■ REQUIRED ACTION:
In the entries below, find the lines that contain the word "orbit" and copy them.
*** Opening of MATERIAL PROVIDED ***
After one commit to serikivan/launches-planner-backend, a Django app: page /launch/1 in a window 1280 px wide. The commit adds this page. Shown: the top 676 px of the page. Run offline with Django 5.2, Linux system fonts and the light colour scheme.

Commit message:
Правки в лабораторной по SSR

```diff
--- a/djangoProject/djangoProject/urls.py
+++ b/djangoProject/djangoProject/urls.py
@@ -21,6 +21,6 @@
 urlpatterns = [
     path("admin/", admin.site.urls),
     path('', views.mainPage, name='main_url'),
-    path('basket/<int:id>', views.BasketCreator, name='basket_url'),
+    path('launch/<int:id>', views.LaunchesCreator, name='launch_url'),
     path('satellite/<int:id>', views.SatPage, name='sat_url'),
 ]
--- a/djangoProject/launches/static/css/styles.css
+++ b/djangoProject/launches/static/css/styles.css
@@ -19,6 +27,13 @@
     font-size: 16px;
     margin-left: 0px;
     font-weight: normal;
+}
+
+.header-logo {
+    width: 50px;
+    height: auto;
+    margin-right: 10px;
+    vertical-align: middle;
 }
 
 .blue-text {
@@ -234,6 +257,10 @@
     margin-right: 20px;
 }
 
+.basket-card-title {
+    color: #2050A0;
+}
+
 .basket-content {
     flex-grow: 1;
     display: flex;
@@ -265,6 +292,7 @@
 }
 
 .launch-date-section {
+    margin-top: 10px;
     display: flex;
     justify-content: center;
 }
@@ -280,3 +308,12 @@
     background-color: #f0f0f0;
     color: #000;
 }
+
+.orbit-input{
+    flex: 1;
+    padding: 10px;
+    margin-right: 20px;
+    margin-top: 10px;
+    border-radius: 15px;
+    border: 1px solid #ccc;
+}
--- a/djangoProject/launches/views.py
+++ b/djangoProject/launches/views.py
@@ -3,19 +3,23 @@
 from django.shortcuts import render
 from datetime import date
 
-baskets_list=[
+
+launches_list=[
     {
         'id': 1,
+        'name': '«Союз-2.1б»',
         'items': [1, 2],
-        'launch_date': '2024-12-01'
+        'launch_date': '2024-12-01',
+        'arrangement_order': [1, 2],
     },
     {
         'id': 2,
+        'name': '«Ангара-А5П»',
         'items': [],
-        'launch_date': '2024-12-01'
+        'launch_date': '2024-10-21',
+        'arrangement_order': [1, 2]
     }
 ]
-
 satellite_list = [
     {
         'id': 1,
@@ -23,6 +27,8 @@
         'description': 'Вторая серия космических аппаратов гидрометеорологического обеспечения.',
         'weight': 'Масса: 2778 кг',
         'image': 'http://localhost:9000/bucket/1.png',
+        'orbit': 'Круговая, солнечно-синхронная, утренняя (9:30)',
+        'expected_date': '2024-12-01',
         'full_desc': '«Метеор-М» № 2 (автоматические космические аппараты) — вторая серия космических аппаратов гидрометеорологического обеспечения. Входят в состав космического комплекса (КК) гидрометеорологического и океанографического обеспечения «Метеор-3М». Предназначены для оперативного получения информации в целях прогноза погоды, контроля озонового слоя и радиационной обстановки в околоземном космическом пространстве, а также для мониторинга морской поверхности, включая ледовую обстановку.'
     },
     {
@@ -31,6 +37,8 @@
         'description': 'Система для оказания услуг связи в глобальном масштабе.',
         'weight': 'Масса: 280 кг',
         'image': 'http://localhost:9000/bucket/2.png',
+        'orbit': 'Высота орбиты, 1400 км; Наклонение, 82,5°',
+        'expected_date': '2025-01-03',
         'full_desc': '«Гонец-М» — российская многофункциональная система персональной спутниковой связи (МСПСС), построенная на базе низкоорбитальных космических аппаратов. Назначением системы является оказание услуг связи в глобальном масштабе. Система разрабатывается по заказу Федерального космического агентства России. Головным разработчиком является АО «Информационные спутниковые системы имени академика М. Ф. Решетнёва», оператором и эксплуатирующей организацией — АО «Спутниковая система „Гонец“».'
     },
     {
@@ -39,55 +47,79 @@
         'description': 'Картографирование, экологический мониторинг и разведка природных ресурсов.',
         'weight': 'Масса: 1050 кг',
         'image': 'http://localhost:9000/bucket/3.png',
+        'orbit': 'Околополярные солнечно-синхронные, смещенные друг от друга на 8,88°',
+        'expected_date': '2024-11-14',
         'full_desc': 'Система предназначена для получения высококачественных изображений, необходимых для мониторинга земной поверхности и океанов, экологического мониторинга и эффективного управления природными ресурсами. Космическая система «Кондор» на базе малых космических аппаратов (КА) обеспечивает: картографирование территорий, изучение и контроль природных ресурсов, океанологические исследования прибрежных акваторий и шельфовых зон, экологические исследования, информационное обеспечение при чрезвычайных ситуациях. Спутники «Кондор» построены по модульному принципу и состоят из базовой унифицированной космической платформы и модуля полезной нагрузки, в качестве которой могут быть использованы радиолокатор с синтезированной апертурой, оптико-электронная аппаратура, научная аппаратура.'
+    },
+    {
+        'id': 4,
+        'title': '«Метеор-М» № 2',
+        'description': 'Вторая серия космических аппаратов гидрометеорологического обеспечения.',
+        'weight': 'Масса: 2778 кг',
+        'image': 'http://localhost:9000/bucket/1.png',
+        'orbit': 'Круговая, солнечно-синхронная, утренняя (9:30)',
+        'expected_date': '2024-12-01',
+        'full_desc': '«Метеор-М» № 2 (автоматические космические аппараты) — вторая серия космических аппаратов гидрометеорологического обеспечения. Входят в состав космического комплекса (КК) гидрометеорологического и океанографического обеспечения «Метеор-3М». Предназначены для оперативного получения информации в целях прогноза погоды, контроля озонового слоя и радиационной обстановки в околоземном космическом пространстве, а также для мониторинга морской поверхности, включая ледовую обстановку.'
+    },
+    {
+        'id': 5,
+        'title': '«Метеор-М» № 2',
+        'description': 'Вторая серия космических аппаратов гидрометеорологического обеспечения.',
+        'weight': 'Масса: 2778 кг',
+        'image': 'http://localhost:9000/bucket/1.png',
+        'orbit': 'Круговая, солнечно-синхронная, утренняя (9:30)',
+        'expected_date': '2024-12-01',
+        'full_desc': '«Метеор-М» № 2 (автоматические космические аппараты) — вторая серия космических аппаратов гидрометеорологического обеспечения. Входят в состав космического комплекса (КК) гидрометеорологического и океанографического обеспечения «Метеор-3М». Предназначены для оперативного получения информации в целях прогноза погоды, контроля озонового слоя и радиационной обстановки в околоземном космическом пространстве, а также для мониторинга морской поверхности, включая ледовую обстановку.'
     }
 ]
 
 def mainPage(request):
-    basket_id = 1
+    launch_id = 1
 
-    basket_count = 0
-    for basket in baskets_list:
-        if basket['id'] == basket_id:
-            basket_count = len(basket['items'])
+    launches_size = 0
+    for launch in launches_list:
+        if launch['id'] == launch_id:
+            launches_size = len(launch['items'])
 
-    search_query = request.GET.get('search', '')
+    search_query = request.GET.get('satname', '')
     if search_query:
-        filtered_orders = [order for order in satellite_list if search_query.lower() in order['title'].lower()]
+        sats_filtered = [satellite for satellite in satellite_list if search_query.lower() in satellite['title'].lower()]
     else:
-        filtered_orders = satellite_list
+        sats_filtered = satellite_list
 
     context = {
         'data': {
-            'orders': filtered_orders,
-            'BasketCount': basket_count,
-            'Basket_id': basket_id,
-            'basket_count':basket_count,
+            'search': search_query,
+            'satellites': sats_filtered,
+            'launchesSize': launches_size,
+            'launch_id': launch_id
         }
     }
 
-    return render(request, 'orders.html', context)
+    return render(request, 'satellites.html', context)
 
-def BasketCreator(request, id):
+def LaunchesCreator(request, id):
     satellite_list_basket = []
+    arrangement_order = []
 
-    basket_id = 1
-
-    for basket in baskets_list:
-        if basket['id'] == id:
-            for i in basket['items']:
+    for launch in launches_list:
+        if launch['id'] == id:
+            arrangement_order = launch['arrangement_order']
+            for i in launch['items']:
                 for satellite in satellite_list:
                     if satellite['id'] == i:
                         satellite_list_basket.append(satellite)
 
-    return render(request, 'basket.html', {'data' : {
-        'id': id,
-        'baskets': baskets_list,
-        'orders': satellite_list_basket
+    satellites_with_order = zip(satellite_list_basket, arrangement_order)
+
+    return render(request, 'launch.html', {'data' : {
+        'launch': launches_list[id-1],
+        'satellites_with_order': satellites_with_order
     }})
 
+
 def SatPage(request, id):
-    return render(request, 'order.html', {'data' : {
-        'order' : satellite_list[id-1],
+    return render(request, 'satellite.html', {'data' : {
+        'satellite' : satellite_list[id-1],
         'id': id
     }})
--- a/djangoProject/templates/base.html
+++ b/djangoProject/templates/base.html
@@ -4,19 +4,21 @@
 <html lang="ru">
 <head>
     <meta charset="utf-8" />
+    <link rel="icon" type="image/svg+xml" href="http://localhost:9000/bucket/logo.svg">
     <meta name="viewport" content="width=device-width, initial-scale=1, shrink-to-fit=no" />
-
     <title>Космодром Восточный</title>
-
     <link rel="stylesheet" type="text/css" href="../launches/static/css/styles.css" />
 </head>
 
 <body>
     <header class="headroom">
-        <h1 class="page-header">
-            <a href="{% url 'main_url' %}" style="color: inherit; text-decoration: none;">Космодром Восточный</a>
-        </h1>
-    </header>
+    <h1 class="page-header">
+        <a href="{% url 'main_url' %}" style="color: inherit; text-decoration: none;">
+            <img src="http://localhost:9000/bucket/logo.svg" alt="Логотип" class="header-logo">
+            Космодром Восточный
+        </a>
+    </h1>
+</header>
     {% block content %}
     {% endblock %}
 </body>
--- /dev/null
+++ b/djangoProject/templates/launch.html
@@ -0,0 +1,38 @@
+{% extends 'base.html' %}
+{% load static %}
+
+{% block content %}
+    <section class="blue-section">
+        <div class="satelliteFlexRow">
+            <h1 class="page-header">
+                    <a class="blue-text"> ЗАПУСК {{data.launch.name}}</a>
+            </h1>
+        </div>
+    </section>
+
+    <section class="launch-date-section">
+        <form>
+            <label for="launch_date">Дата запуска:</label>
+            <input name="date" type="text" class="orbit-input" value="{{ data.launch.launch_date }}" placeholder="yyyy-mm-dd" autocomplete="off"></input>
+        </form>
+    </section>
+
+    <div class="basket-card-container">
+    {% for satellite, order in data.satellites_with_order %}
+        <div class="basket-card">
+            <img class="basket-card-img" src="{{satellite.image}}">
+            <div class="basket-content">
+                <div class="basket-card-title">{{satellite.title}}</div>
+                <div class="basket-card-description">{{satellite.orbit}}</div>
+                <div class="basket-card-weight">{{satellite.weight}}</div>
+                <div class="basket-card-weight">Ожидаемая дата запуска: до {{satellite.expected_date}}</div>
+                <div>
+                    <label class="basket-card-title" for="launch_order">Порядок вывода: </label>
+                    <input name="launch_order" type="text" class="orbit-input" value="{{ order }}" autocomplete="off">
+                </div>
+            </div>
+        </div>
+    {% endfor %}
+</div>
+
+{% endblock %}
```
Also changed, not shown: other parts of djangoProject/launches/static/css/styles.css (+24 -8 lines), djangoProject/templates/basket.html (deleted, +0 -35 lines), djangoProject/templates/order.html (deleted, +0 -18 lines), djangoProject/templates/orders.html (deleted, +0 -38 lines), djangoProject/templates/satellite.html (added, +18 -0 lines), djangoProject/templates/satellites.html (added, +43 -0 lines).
*** Close of MATERIAL PROVIDED ***
■ ANSWER SPACE:
+.orbit-input{
+        'orbit': 'Круговая, солнечно-синхронная, утренняя (9:30)',
+        'orbit': 'Высота орбиты, 1400 км; Наклонение, 82,5°',
+        'orbit': 'Околополярные солнечно-синхронные, смещенные друг от друга на 8,88°',
+        'orbit': 'Круговая, солнечно-синхронная, утренняя (9:30)',
+        'orbit': 'Круговая, солнечно-синхронная, утренняя (9:30)',
+            <input name="date" type="text" class="orbit-input" value="{{ data.launch.launch_date }}" placeholder="yyyy-mm-dd" autocomplete="off"></input>
+                <div class="basket-card-description">{{satellite.orbit}}</div>
+                    <input name="launch_order" type="text" class="orbit-input" value="{{ order }}" autocomplete="off">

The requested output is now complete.